### Raw data
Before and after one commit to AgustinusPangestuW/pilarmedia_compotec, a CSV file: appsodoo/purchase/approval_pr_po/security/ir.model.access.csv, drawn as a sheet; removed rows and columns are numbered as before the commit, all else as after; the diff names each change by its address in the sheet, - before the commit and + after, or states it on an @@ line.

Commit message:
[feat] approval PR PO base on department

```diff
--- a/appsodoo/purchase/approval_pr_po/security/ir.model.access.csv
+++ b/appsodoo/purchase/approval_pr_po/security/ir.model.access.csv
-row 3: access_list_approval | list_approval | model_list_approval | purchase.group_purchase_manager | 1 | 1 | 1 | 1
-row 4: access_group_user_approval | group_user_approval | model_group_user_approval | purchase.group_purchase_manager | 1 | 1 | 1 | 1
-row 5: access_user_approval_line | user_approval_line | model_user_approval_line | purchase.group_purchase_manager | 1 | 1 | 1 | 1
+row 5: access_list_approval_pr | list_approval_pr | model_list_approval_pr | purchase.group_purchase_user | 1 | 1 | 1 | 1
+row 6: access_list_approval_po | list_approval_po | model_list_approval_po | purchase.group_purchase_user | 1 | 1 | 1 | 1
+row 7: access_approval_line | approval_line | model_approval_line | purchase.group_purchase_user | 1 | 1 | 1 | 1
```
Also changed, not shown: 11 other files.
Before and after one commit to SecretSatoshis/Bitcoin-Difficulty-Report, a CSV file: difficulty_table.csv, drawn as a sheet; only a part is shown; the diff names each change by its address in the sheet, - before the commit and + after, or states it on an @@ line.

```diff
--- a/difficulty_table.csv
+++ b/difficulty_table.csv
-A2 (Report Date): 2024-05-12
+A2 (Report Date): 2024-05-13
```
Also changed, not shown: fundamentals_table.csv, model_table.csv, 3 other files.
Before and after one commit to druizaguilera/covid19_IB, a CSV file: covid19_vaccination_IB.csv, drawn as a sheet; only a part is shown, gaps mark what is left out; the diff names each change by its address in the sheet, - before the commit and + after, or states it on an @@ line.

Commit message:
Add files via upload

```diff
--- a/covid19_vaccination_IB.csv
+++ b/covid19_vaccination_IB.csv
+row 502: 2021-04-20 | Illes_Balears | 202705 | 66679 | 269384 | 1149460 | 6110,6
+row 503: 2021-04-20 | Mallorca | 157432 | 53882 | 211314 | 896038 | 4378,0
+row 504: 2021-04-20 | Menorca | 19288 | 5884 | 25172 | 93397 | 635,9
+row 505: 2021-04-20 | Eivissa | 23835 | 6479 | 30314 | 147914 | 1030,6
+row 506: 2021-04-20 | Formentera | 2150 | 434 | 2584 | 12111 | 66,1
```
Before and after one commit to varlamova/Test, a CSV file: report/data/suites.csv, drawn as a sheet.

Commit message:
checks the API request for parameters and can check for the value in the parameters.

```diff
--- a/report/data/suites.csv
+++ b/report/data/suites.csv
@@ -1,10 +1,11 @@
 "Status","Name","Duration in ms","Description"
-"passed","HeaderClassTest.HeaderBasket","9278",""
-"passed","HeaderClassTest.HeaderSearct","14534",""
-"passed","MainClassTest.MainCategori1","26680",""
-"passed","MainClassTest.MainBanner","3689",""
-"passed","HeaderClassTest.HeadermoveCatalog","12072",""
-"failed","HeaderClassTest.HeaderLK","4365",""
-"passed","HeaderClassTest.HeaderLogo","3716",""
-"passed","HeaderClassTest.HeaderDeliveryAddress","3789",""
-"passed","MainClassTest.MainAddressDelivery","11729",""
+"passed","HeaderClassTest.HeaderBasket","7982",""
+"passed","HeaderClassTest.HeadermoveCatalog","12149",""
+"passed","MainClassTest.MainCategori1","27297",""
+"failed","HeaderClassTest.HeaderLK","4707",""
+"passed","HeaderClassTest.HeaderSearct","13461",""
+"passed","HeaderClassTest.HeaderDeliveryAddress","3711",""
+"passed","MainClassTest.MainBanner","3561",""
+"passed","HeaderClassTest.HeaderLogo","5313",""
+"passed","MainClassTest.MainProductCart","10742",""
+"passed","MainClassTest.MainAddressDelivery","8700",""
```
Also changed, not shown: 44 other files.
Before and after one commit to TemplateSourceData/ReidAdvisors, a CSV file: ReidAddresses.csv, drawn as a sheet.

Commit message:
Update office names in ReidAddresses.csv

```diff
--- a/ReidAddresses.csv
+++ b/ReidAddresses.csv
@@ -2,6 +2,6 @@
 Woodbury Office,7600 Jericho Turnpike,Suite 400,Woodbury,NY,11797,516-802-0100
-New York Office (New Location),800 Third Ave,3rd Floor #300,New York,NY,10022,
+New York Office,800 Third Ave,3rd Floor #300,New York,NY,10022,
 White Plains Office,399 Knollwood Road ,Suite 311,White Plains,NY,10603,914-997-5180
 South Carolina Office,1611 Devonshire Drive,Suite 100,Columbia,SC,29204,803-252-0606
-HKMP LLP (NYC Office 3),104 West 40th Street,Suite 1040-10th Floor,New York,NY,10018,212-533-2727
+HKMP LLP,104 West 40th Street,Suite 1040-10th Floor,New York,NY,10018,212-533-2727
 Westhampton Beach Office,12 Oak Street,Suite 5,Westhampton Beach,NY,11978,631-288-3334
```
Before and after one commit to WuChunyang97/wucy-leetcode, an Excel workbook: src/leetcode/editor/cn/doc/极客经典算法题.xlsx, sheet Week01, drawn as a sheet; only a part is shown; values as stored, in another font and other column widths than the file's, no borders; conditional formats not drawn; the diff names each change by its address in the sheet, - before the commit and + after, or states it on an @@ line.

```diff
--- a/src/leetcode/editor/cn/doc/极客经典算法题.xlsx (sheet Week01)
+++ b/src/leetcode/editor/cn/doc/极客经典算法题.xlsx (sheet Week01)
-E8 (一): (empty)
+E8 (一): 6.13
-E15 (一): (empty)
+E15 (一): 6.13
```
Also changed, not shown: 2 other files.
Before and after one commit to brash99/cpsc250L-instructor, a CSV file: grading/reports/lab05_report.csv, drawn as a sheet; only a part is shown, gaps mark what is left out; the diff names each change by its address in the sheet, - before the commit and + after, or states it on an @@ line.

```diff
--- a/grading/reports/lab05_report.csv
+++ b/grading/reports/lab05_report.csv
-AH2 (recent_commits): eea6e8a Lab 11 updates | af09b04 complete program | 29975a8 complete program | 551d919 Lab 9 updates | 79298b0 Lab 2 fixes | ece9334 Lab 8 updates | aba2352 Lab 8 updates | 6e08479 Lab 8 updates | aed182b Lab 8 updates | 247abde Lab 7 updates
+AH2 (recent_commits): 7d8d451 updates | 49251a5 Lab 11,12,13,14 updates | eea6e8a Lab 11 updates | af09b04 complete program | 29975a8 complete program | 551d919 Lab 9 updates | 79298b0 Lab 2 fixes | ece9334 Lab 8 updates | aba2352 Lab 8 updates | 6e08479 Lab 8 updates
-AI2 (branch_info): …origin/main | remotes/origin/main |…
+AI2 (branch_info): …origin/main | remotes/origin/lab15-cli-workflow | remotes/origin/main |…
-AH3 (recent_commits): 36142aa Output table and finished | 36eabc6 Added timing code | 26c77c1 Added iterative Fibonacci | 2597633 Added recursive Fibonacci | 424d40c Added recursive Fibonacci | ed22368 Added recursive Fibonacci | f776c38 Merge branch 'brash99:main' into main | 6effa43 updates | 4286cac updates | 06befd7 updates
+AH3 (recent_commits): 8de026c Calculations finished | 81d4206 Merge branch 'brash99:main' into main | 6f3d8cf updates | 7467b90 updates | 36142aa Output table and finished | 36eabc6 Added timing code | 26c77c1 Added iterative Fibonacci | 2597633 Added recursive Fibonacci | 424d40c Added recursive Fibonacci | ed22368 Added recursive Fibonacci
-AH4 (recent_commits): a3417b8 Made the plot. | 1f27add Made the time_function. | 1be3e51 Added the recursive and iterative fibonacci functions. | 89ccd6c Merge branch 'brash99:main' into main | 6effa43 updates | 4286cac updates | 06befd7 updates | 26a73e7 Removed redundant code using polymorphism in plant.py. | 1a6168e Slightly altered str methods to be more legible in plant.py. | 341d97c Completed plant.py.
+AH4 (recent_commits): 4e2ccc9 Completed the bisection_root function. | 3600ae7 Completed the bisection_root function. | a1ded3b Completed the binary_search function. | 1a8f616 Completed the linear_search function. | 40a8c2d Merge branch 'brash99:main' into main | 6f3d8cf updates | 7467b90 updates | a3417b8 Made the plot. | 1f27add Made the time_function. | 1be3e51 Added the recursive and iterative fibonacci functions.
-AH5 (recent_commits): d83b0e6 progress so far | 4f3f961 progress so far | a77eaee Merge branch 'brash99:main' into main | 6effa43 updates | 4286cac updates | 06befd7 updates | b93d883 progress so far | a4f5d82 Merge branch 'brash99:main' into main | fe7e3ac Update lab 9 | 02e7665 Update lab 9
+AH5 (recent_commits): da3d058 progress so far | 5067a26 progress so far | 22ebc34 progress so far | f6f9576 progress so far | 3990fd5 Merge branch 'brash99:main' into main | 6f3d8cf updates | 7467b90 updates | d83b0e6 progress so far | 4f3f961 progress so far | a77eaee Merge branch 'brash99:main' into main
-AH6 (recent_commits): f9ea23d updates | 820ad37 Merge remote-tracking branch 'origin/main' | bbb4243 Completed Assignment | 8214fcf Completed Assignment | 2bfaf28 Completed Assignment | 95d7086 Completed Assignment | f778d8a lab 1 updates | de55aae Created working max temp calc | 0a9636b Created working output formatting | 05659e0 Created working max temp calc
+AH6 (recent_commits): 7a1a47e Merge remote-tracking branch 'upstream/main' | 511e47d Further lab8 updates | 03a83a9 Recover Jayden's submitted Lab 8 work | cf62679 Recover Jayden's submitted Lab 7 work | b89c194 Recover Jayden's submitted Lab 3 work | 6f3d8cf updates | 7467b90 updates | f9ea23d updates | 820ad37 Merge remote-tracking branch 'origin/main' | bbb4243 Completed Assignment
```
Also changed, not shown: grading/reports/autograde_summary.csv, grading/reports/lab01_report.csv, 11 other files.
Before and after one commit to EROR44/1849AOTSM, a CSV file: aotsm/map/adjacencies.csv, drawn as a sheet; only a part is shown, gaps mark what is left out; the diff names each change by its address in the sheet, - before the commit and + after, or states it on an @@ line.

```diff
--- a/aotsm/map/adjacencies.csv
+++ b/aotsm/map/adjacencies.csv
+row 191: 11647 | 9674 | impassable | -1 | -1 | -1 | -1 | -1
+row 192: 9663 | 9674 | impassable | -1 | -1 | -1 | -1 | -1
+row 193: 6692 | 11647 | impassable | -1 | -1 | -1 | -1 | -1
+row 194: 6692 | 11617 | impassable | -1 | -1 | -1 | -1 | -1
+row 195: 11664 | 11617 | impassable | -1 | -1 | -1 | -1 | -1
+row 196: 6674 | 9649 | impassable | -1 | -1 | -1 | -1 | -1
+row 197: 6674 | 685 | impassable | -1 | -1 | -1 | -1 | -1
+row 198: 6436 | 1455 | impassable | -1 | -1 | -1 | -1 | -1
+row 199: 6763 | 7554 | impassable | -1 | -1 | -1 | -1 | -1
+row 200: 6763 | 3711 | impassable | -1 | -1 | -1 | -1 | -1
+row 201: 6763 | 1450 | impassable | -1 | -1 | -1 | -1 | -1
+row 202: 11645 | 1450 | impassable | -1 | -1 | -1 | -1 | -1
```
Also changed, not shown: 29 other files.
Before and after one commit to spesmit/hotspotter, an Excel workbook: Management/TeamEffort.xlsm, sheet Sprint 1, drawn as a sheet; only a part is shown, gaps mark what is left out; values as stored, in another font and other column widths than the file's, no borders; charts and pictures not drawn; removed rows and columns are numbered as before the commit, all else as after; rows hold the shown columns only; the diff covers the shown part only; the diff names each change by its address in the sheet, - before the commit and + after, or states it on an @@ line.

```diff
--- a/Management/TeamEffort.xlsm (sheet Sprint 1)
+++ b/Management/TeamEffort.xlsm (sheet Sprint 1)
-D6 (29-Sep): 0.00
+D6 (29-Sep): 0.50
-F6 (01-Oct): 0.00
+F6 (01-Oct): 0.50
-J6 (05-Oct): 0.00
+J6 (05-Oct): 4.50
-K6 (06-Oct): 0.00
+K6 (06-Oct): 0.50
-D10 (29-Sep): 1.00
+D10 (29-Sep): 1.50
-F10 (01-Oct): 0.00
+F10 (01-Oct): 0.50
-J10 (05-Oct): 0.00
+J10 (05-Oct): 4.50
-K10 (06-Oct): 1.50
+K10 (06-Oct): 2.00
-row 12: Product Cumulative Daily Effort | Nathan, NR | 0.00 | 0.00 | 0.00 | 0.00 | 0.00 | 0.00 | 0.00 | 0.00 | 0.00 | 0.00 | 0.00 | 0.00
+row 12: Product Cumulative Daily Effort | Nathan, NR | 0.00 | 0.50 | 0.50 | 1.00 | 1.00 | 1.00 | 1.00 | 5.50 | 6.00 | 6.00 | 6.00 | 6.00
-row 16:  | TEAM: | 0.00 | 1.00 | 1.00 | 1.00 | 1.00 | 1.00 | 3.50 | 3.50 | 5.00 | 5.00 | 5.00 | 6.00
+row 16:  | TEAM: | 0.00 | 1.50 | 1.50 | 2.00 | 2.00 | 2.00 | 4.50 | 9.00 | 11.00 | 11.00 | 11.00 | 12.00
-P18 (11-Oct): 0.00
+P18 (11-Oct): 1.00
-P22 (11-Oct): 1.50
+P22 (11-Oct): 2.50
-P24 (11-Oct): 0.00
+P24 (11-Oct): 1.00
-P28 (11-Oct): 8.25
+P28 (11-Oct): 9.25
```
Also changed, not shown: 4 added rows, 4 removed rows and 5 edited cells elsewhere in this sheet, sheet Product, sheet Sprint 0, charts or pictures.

### Exercise description
Where in the records does the string "Street" appear? Copy every line that has it.

### Expected output
-HKMP LLP (NYC Office 3),104 West 40th Street,Suite 1040-10th Floor,New York,NY,10018,212-533-2727
+HKMP LLP,104 West 40th Street,Suite 1040-10th Floor,New York,NY,10018,212-533-2727
 Westhampton Beach Office,12 Oak Street,Suite 5,Westhampton Beach,NY,11978,631-288-3334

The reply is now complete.